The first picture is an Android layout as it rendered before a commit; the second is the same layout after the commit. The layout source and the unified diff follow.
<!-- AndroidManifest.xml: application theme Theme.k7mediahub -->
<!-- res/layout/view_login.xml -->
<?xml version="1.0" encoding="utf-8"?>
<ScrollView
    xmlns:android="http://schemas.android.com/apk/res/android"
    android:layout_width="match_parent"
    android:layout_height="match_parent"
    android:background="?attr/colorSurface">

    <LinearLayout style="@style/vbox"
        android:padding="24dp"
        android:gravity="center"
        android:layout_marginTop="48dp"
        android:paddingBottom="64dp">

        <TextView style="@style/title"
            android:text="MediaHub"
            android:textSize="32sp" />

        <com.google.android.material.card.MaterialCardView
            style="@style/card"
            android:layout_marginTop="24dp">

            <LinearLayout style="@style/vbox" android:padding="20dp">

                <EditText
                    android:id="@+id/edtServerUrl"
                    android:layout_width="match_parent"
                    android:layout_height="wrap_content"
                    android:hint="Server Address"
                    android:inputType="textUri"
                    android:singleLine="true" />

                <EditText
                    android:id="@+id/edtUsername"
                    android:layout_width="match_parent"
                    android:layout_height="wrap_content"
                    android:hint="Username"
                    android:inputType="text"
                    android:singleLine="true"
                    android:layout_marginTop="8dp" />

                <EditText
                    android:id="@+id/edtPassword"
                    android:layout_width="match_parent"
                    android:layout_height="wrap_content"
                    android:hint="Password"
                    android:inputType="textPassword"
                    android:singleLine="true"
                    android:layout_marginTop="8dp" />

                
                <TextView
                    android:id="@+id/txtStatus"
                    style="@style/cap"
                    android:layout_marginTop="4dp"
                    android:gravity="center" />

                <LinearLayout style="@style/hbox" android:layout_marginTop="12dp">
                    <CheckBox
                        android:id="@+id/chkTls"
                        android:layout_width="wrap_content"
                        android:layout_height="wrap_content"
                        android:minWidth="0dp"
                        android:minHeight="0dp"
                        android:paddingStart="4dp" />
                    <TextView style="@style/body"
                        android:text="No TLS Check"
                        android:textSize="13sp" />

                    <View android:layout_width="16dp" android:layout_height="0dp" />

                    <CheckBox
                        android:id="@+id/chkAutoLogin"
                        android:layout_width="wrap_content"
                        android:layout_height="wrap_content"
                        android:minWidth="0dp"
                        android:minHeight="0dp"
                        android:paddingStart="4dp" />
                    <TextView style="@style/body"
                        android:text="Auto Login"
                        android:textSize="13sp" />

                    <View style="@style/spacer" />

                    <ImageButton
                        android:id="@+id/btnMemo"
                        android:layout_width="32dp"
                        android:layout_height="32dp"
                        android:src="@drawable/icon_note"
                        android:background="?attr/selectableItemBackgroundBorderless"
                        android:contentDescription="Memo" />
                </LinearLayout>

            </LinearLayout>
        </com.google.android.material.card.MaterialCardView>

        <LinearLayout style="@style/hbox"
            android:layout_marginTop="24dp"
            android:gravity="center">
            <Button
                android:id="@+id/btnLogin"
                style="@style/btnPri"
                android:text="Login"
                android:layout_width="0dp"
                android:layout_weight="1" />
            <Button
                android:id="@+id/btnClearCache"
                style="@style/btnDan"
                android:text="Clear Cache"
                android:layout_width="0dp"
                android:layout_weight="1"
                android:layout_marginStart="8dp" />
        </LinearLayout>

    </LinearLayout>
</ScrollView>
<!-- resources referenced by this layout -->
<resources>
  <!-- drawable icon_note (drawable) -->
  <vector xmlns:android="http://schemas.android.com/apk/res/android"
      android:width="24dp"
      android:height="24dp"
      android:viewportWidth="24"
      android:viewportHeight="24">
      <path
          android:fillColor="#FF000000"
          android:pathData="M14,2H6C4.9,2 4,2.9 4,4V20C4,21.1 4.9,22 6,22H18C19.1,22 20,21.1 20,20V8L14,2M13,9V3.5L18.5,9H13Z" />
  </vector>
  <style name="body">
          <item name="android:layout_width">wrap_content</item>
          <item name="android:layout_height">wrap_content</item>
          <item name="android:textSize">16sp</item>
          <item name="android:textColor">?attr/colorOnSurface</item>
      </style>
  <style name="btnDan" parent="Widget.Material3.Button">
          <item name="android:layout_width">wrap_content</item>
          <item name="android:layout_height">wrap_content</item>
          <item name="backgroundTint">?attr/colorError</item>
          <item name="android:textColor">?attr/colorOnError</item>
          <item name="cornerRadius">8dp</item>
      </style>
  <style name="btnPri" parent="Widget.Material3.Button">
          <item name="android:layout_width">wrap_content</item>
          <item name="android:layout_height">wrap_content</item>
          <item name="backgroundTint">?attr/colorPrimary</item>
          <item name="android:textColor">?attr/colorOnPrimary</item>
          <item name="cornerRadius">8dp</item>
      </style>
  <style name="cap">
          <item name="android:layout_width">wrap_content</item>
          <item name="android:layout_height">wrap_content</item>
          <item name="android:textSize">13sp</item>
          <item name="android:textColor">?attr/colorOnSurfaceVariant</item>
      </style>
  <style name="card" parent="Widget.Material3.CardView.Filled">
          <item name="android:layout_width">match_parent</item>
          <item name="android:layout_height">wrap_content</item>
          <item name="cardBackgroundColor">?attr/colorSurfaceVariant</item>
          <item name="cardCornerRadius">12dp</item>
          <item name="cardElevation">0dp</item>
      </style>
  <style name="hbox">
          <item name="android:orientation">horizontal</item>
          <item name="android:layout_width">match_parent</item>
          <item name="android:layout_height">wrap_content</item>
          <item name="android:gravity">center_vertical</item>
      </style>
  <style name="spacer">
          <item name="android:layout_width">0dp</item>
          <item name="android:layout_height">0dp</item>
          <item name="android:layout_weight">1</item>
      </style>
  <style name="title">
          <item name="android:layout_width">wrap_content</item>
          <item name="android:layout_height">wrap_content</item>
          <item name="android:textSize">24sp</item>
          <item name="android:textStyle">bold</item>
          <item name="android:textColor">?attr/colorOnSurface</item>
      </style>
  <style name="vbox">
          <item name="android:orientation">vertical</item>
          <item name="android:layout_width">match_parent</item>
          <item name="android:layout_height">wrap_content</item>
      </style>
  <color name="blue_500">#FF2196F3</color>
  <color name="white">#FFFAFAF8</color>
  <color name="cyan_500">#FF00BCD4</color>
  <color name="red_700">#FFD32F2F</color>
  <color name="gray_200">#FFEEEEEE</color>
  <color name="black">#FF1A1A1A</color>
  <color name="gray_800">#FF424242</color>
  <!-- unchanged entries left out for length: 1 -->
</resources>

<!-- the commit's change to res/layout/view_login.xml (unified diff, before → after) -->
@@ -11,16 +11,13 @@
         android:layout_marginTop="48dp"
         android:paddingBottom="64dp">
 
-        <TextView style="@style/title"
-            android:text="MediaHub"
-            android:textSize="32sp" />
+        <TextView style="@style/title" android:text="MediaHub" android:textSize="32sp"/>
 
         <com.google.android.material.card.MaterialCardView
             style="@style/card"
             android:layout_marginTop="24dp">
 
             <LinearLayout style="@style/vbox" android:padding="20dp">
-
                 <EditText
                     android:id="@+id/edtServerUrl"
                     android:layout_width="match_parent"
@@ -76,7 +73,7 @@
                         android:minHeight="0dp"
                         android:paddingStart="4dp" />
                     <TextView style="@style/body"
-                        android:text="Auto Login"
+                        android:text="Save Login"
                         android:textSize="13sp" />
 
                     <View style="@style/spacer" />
•••••
§ WHAT THE TASK REQUIRES
Give back the material above in its entirety, with every word intact.

§ ANSWER
The first picture is an Android layout as it rendered before a commit; the second is the same layout after the commit. The layout source and the unified diff follow.
<!-- AndroidManifest.xml: application theme Theme.k7mediahub -->
<!-- res/layout/view_login.xml -->
<?xml version="1.0" encoding="utf-8"?>
<ScrollView
    xmlns:android="http://schemas.android.com/apk/res/android"
    android:layout_width="match_parent"
    android:layout_height="match_parent"
    android:background="?attr/colorSurface">

    <LinearLayout style="@style/vbox"
        android:padding="24dp"
        android:gravity="center"
        android:layout_marginTop="48dp"
        android:paddingBottom="64dp">

        <TextView style="@style/title"
            android:text="MediaHub"
            android:textSize="32sp" />

        <com.google.android.material.card.MaterialCardView
            style="@style/card"
            android:layout_marginTop="24dp">

            <LinearLayout style="@style/vbox" android:padding="20dp">

                <EditText
                    android:id="@+id/edtServerUrl"
                    android:layout_width="match_parent"
                    android:layout_height="wrap_content"
                    android:hint="Server Address"
                    android:inputType="textUri"
                    android:singleLine="true" />

                <EditText
                    android:id="@+id/edtUsername"
                    android:layout_width="match_parent"
                    android:layout_height="wrap_content"
                    android:hint="Username"
                    android:inputType="text"
                    android:singleLine="true"
                    android:layout_marginTop="8dp" />

                <EditText
                    android:id="@+id/edtPassword"
                    android:layout_width="match_parent"
                    android:layout_height="wrap_content"
                    android:hint="Password"
                    android:inputType="textPassword"
                    android:singleLine="true"
                    android:layout_marginTop="8dp" />

                
                <TextView
                    android:id="@+id/txtStatus"
                    style="@style/cap"
                    android:layout_marginTop="4dp"
                    android:gravity="center" />

                <LinearLayout style="@style/hbox" android:layout_marginTop="12dp">
                    <CheckBox
                        android:id="@+id/chkTls"
                        android:layout_width="wrap_content"
                        android:layout_height="wrap_content"
                        android:minWidth="0dp"
                        android:minHeight="0dp"
                        android:paddingStart="4dp" />
                    <TextView style="@style/body"
                        android:text="No TLS Check"
                        android:textSize="13sp" />

                    <View android:layout_width="16dp" android:layout_height="0dp" />

                    <CheckBox
                        android:id="@+id/chkAutoLogin"
                        android:layout_width="wrap_content"
                        android:layout_height="wrap_content"
                        android:minWidth="0dp"
                        android:minHeight="0dp"
                        android:paddingStart="4dp" />
                    <TextView style="@style/body"
                        android:text="Auto Login"
                        android:textSize="13sp" />

                    <View style="@style/spacer" />

                    <ImageButton
                        android:id="@+id/btnMemo"
                        android:layout_width="32dp"
                        android:layout_height="32dp"
                        android:src="@drawable/icon_note"
                        android:background="?attr/selectableItemBackgroundBorderless"
                        android:contentDescription="Memo" />
                </LinearLayout>

            </LinearLayout>
        </com.google.android.material.card.MaterialCardView>

        <LinearLayout style="@style/hbox"
            android:layout_marginTop="24dp"
            android:gravity="center">
            <Button
                android:id="@+id/btnLogin"
                style="@style/btnPri"
                android:text="Login"
                android:layout_width="0dp"
                android:layout_weight="1" />
            <Button
                android:id="@+id/btnClearCache"
                style="@style/btnDan"
                android:text="Clear Cache"
                android:layout_width="0dp"
                android:layout_weight="1"
                android:layout_marginStart="8dp" />
        </LinearLayout>

    </LinearLayout>
</ScrollView>
<!-- resources referenced by this layout -->
<resources>
  <!-- drawable icon_note (drawable) -->
  <vector xmlns:android="http://schemas.android.com/apk/res/android"
      android:width="24dp"
      android:height="24dp"
      android:viewportWidth="24"
      android:viewportHeight="24">
      <path
          android:fillColor="#FF000000"
          android:pathData="M14,2H6C4.9,2 4,2.9 4,4V20C4,21.1 4.9,22 6,22H18C19.1,22 20,21.1 20,20V8L14,2M13,9V3.5L18.5,9H13Z" />
  </vector>
  <style name="body">
          <item name="android:layout_width">wrap_content</item>
          <item name="android:layout_height">wrap_content</item>
          <item name="android:textSize">16sp</item>
          <item name="android:textColor">?attr/colorOnSurface</item>
      </style>
  <style name="btnDan" parent="Widget.Material3.Button">
          <item name="android:layout_width">wrap_content</item>
          <item name="android:layout_height">wrap_content</item>
          <item name="backgroundTint">?attr/colorError</item>
          <item name="android:textColor">?attr/colorOnError</item>
          <item name="cornerRadius">8dp</item>
      </style>
  <style name="btnPri" parent="Widget.Material3.Button">
          <item name="android:layout_width">wrap_content</item>
          <item name="android:layout_height">wrap_content</item>
          <item name="backgroundTint">?attr/colorPrimary</item>
          <item name="android:textColor">?attr/colorOnPrimary</item>
          <item name="cornerRadius">8dp</item>
      </style>
  <style name="cap">
          <item name="android:layout_width">wrap_content</item>
          <item name="android:layout_height">wrap_content</item>
          <item name="android:textSize">13sp</item>
          <item name="android:textColor">?attr/colorOnSurfaceVariant</item>
      </style>
  <style name="card" parent="Widget.Material3.CardView.Filled">
          <item name="android:layout_width">match_parent</item>
          <item name="android:layout_height">wrap_content</item>
          <item name="cardBackgroundColor">?attr/colorSurfaceVariant</item>
          <item name="cardCornerRadius">12dp</item>
          <item name="cardElevation">0dp</item>
      </style>
  <style name="hbox">
          <item name="android:orientation">horizontal</item>
          <item name="android:layout_width">match_parent</item>
          <item name="android:layout_height">wrap_content</item>
          <item name="android:gravity">center_vertical</item>
      </style>
  <style name="spacer">
          <item name="android:layout_width">0dp</item>
          <item name="android:layout_height">0dp</item>
          <item name="android:layout_weight">1</item>
      </style>
  <style name="title">
          <item name="android:layout_width">wrap_content</item>
          <item name="android:layout_height">wrap_content</item>
          <item name="android:textSize">24sp</item>
          <item name="android:textStyle">bold</item>
          <item name="android:textColor">?attr/colorOnSurface</item>
      </style>
  <style name="vbox">
          <item name="android:orientation">vertical</item>
          <item name="android:layout_width">match_parent</item>
          <item name="android:layout_height">wrap_content</item>
      </style>
  <color name="blue_500">#FF2196F3</color>
  <color name="white">#FFFAFAF8</color>
  <color name="cyan_500">#FF00BCD4</color>
  <color name="red_700">#FFD32F2F</color>
  <color name="gray_200">#FFEEEEEE</color>
  <color name="black">#FF1A1A1A</color>
  <color name="gray_800">#FF424242</color>
  <!-- unchanged entries left out for length: 1 -->
</resources>

<!-- the commit's change to res/layout/view_login.xml (unified diff, before → after) -->
@@ -11,16 +11,13 @@
         android:layout_marginTop="48dp"
         android:paddingBottom="64dp">
 
-        <TextView style="@style/title"
-            android:text="MediaHub"
-            android:textSize="32sp" />
+        <TextView style="@style/title" android:text="MediaHub" android:textSize="32sp"/>
 
         <com.google.android.material.card.MaterialCardView
             style="@style/card"
             android:layout_marginTop="24dp">
 
             <LinearLayout style="@style/vbox" android:padding="20dp">
-
                 <EditText
                     android:id="@+id/edtServerUrl"
                     android:layout_width="match_parent"
@@ -76,7 +73,7 @@
                         android:minHeight="0dp"
                         android:paddingStart="4dp" />
                     <TextView style="@style/body"
-                        android:text="Auto Login"
+                        android:text="Save Login"
                         android:textSize="13sp" />
 
                     <View style="@style/spacer" />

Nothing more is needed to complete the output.